EXERCISE BRIEF ->
Among the lines below, count those with the word "notebook". Answer with the number only.
──────── EXCERPTED DATA
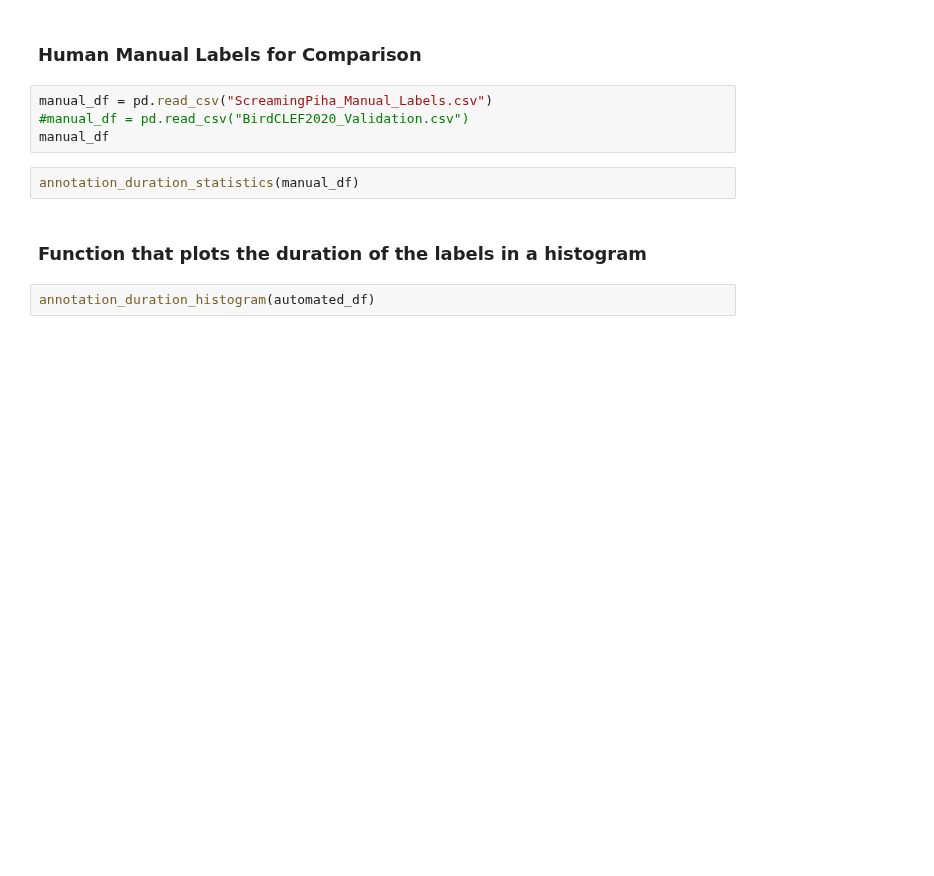
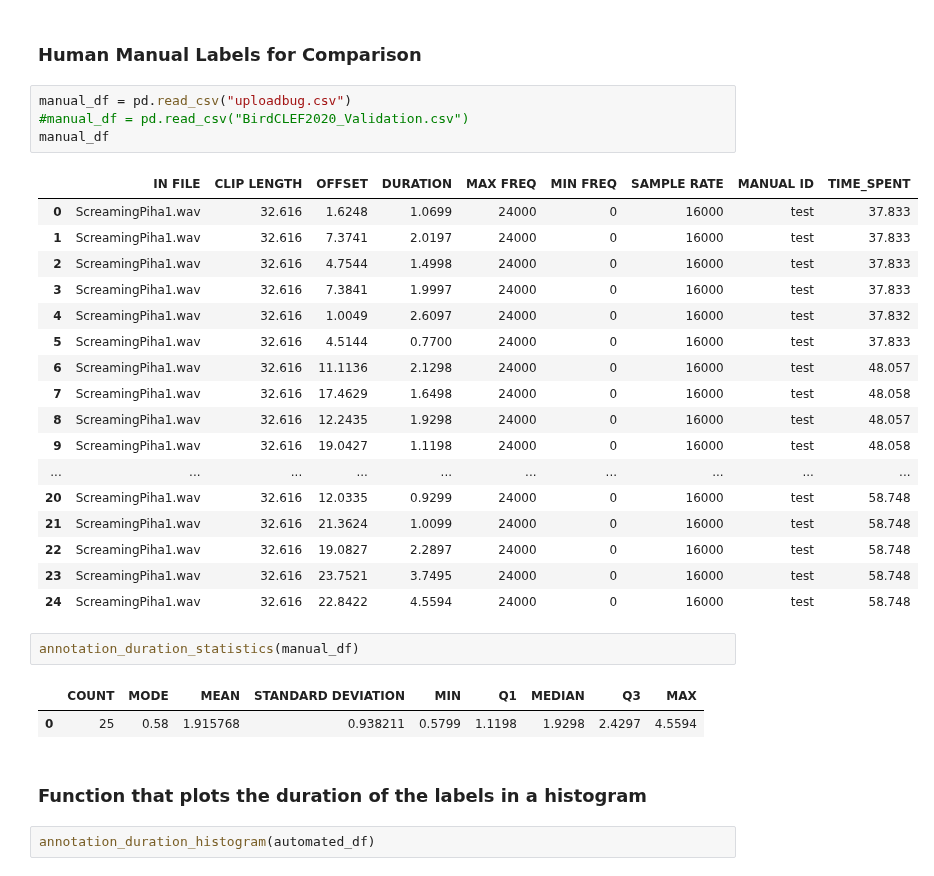
Before and after one commit to UCSD-E4E/PyHa, a Jupyter notebook: PyHa_Tutorial.ipynb, the cells around one changed output. Saved outputs shown, nothing was run; the diff lists cells and outputs as text; blank space fills up the shorter version.

```diff
--- a/PyHa_Tutorial.ipynb
+++ b/PyHa_Tutorial.ipynb
@@ -45,11 +66,32 @@ annotation_duration_statistics(automated_df)
 # %% [markdown]
 ### Human Manual Labels for Comparison
 # %%
-manual_df = pd.read_csv("ScreamingPiha_Manual_Labels.csv")
+manual_df = pd.read_csv("uploadbug.csv")
 #manual_df = pd.read_csv("BirdCLEF2020_Validation.csv")
 manual_df
+# %% [output]
+|  | IN FILE | CLIP LENGTH | OFFSET | DURATION | MAX FREQ | MIN FREQ | SAMPLE RATE | MANUAL ID | TIME_SPENT |
+| 0 | ScreamingPiha1.wav | 32.616 | 1.6248 | 1.0699 | 24000 | 0 | 16000 | test | 37.833 |
+| 1 | ScreamingPiha1.wav | 32.616 | 7.3741 | 2.0197 | 24000 | 0 | 16000 | test | 37.833 |
+| 2 | ScreamingPiha1.wav | 32.616 | 4.7544 | 1.4998 | 24000 | 0 | 16000 | test | 37.833 |
+| 3 | ScreamingPiha1.wav | 32.616 | 7.3841 | 1.9997 | 24000 | 0 | 16000 | test | 37.833 |
+| 4 | ScreamingPiha1.wav | 32.616 | 1.0049 | 2.6097 | 24000 | 0 | 16000 | test | 37.832 |
+| 5 | ScreamingPiha1.wav | 32.616 | 4.5144 | 0.7700 | 24000 | 0 | 16000 | test | 37.833 |
+| 6 | ScreamingPiha1.wav | 32.616 | 11.1136 | 2.1298 | 24000 | 0 | 16000 | test | 48.057 |
+| 7 | ScreamingPiha1.wav | 32.616 | 17.4629 | 1.6498 | 24000 | 0 | 16000 | test | 48.058 |
+| 8 | ScreamingPiha1.wav | 32.616 | 12.2435 | 1.9298 | 24000 | 0 | 16000 | test | 48.057 |
+| 9 | ScreamingPiha1.wav | 32.616 | 19.0427 | 1.1198 | 24000 | 0 | 16000 | test | 48.058 |
+| ... | ... | ... | ... | ... | ... | ... | ... | ... | ... |
+| 20 | ScreamingPiha1.wav | 32.616 | 12.0335 | 0.9299 | 24000 | 0 | 16000 | test | 58.748 |
+| 21 | ScreamingPiha1.wav | 32.616 | 21.3624 | 1.0099 | 24000 | 0 | 16000 | test | 58.748 |
+| 22 | ScreamingPiha1.wav | 32.616 | 19.0827 | 2.2897 | 24000 | 0 | 16000 | test | 58.748 |
+| 23 | ScreamingPiha1.wav | 32.616 | 23.7521 | 3.7495 | 24000 | 0 | 16000 | test | 58.748 |
+| 24 | ScreamingPiha1.wav | 32.616 | 22.8422 | 4.5594 | 24000 | 0 | 16000 | test | 58.748 |
 # %%
 annotation_duration_statistics(manual_df)
+# %% [output]
+|  | COUNT | MODE | MEAN | STANDARD DEVIATION | MIN | Q1 | MEDIAN | Q3 | MAX |
+| 0 | 25 | 0.58 | 1.915768 | 0.938211 | 0.5799 | 1.1198 | 1.9298 | 2.4297 | 4.5594 |
 # %% [markdown]
 ### Function that plots the duration of the labels in a histogram
 # %%
```
Also changed, not shown: parts of 7 cells of this notebook, 1 other file.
────────────────
ANSWER AREA ->
2